There is a pennant I have hanging in my daughter’s bedroom. I bought it because when she was really small she was diagnosed with a rare condition and yet was so bright and mighty, so bloody resilient, like nothing was going to mess with her, that I needed reminding that she was actually being extremely brave.
It hangs on various doors (because she likes to trot it around like an incredibly impractical handbag) and when I catch sight of it I always smile. ‘Be brave’ it says. And that one word — brave — is the word I keep coming back to right now, the thing I hope I can, will, be in 2017.
This is mostly because I am a bit of a wuss. I like to be prepared, to know my subject inside out. And this is fine until you find yourself in a situation where you need to step out from that. Like, I dunno… freelancing.
Today, on my first day back at my desk after the Christmas break, my husband sat next to me and told me that there was no such thing as being wrong, that no one laughs at people seeking opportunity. Mostly, I thought, because you can’t laugh at people if they aren’t putting anything out there to be laughed at. But also because people like a tryer.
And really, what is there to be scared of? As parents who work for ourselves, aren’t we already doing some pretty shit-scary things? Bringing brand new people into the world and, in many cases, getting them out of you is one of the scariest things you’ll ever do. But it’s also fucking empowering. And then you are home, responsible for looking after this tiny human with no manual and having had no sleep for three days and you just have to bring it.
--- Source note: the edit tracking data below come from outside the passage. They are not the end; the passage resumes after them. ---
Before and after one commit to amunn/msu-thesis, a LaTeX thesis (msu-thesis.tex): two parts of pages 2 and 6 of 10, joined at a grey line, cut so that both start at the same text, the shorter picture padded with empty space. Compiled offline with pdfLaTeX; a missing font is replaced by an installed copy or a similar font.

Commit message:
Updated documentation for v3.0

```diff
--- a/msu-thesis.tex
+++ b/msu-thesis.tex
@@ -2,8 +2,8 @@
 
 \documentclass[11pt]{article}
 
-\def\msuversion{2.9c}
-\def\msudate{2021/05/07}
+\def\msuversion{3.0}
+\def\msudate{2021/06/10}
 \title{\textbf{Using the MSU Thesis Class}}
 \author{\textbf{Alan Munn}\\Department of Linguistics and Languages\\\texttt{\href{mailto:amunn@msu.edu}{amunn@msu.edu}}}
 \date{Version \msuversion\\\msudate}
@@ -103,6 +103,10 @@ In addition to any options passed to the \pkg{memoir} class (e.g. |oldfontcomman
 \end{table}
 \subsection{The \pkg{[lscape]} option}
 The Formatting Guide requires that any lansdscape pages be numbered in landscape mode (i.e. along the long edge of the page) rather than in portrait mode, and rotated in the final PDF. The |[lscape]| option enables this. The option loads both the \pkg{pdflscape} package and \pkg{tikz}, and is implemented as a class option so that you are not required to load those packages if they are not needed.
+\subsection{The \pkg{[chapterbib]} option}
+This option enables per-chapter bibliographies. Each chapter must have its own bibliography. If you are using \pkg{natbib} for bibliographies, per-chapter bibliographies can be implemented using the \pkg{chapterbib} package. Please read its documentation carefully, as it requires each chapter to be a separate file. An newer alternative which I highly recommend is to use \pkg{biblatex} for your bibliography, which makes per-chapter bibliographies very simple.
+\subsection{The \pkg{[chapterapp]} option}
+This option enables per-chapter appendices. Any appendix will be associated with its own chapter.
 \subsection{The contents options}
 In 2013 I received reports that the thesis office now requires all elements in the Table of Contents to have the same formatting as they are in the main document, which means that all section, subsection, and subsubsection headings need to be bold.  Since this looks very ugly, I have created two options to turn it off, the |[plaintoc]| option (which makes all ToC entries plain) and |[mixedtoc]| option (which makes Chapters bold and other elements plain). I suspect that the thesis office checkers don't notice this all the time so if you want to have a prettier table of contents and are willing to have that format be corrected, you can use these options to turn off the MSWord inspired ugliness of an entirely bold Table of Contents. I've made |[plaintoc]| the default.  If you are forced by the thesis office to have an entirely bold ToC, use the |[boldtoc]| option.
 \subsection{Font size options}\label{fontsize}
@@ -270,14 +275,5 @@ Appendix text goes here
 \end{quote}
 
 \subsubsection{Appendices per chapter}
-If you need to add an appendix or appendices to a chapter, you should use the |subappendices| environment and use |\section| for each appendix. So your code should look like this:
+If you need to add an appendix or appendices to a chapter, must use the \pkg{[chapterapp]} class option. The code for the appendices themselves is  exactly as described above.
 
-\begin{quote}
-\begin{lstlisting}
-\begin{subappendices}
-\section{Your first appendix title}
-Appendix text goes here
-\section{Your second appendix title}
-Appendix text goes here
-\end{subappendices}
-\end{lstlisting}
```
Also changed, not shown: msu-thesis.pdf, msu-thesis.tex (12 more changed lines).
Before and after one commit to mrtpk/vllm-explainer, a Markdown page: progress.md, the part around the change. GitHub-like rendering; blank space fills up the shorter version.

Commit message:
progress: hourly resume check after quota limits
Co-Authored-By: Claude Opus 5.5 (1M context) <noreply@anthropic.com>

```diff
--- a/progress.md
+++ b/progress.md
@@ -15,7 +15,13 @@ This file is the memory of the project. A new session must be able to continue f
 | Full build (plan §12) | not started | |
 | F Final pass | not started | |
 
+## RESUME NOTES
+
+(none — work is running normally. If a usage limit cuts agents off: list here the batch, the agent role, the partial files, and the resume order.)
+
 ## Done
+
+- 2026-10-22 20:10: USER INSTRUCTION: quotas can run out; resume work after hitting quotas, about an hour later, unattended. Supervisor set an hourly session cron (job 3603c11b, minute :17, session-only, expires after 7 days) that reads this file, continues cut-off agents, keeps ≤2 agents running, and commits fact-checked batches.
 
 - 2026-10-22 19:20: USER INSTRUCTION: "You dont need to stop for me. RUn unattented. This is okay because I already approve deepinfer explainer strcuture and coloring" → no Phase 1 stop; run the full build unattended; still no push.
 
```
I guess this means I have no excuses. This will be the year of being in it and hopefully winning it.
Sat in a National Specialist Unit at Birmingham Children’s Hospitals as my feisty, kick-ass daughter had major surgery at five-months-old, there were a whole load of really big important things to be scared about, like — Was it cancer? Would she haemorrhage? Would she wake up? And that, my friends, must be way harder than putting yourself out there as a professional, as a freelancer.
It’s very easy to feel like everyone is doing better, that everyone is more intelligent, more creative, more on-it than you. But if the recent ‘bad moms’ trend has taught us anything (apart from the actual fact that Kathryn Hahn is the funniest person on the planet) it’s that we are all winging it in some way, be it frantically Googling technical terms after a meeting, turning up to a networking walk with two toddlers and no buggy, or driving around Bath University at midnight with a colicky baby (*all things I have done).
So, if we’re doing all of that, how scary can putting yourself out there really be? Ironically, women who return to work report bottomed-out levels of self-esteem. Studies show that up to 60% of mothers find readjusting to the workplace challenging and then take an average of 3.8 months to get back into the swing of things. But really, we should be feeling the most confident we ever have been.
So I guess this means I have no excuses. This will be the year of being in it and hopefully winning it. I’ve started with a complete rebrand and design — or as much as I can with no budget and the goodwill of friends. And on that first day back, blinking in the cold hard light of a mince pie hangover it felt pretty bleak. But you know what, I cold-contacted an awesome company I really admired, and they said my timing was perfect and could they meet me. So there you go.
If I can’t take confidence from creating, pushing out and raising two highly amusing, smart (if slightly neglected) toddlers, then perhaps reflecting on all my other achievements will.
And if I can’t take confidence from creating, pushing out and raising two highly amusing, smart (if slightly neglected) toddlers, then perhaps reflecting on all my other achievements will. NotAnotherMummyBlogger Alison Perry recently wrote that she was taking more time to reflect on her achievements, and that was helping her to feel more confident in her abilities.
She says, “Regularly take time out to look back at what you’ve achieved — it’s so easy to get caught up in day-to-day life and forget to do this. I often find myself stuck in this cycle of negative anxiety where I worry I’m not doing enough or that I’m not good enough. Then I sit and look at what I have achieved and it’s like a light switches on and I realise I’m doing OK.”
It’s a good strategy and one I think I am going to apply in my #yearofbeingbrave. I remember that last year I finally learnt to drive, that I grew my business, scored new clients and renovated my house all whilst bringing up my kids.
And if I can’t banish the fear completely that way, well there is always this quote from the late, awesome, Carrie Fisher.
“Stay afraid, but do it anyway. What’s important is the action. You don’t have to wait to be confident. Just do it and eventually the confidence will follow.”
I think I might get it printed on a t-shirt…
Photograph by Kelly Pike.